i= A, B, C
j= 1,5
ii) Objective Function
MAX 9SA1 + 3SA2 + 4SA3 + 7SA4 + 5SA5 +11SB1 + 4SB2 + 5SB3 + 8SB4 + 6SB5 +12SC1 + 8SC2 + 7SC3 + 9S
Formulate the following problems as Mathematical Programs (assuming linear). Show
both the full mathematical formulation and the Tableau form, formulate the program in
Excel and use Solver to solve the problem.
Plants
1. BioFuel systems has manufacturing
Lecture Notes: Lecture 9 Advanced Topics in Inventory
Management
LECTURE 9.3: MANAGING UNCERTAINTY In this lecture we shall learn:
Learn about managing uncertainty
Using aggregation strategies such as: Centralization, Component Commonality, and
Postpone
Lecture Notes: Lecture 9 Advanced Topics in Inventory
Management
LECTURE 9.2: DRP In this lecture we shall learn:
! Learn about managing multiechelon inventory
" How to construct and implement a distribution resource plan (DRP)
1) A MULTIECHELON INVENTO
Lecture Notes: Lecture 9 Advanced Topics in Inventory
Management
LECTURE 9.1: INVENTORY MODELS In this lecture we shall:
Review some basic inventory principals
Learn to set policies for managing single item inventory in the presence of variable
demand a
Lecture 2 Introduction to Forecasting
Lets start by exploring why we need to forecast and then examine a taxonomy or c lassification
of forecasting procedures.
1) FORECASTING DEFINED
the prediction, projection or
e stimation of the occurrences of uncertai
Lecture 5: Forecasting in
Practice
Learning from Steve Robeano s Article on Ross
So you have a forecast. Now what?
1
Learning from Ross Labs
2
What Can We Do to Diminish Our
Dependence on Forecasts?
3
What Do You Do with a
Forecast?
Forecasting is half
Appendix
KMedian Problems
Lecture 10
1. Enumeration method for solving the 2 Median Problem
3000 2000 4000 1000 100
A
B
C
D
E
AB
AC
AD
AE
BC
BD
BE
CD
CE
DE


2
4
1

1

2
2

1
2

2

1
3
4

1


2
1
1

2

1
1

2
4

3
2


3
2
1

2

2
1
2

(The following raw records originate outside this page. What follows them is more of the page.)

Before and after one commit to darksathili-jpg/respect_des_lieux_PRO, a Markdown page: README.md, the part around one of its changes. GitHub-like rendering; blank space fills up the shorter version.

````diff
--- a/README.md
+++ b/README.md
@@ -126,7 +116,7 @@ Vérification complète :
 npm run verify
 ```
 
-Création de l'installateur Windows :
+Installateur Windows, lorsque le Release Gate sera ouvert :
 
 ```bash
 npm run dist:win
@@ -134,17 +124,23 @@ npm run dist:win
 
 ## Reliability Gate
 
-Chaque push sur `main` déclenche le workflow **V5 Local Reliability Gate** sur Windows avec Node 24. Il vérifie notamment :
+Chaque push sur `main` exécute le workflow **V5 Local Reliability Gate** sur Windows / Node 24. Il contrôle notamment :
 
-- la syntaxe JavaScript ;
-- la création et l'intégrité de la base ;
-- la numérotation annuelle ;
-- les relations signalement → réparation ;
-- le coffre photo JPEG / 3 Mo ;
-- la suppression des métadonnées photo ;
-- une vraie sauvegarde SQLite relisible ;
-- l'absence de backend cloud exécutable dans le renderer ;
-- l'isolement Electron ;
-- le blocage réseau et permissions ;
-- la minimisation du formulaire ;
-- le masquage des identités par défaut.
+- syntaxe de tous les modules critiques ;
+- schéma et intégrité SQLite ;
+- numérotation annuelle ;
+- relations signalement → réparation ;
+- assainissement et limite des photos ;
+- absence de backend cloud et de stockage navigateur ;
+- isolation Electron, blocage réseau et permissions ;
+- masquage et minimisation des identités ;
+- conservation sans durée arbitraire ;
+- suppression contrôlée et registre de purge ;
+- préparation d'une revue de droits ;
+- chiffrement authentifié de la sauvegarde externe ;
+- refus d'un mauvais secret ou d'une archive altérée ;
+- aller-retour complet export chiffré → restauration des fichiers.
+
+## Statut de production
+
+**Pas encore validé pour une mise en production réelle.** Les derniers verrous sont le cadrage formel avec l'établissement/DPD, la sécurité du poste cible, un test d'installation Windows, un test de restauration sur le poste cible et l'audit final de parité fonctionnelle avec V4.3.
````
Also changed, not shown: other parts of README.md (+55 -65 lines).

Total Cost Annual Holding Cost Annual Ordering Cost
Q
D
H
S
2
Q
where
Q Order quantity in units
H Holding (carrying) cost per unit
D Demand, usually in unit per year
S Ordering cost
Order cost Total carrying costs to end of period T
T
Daily order cost =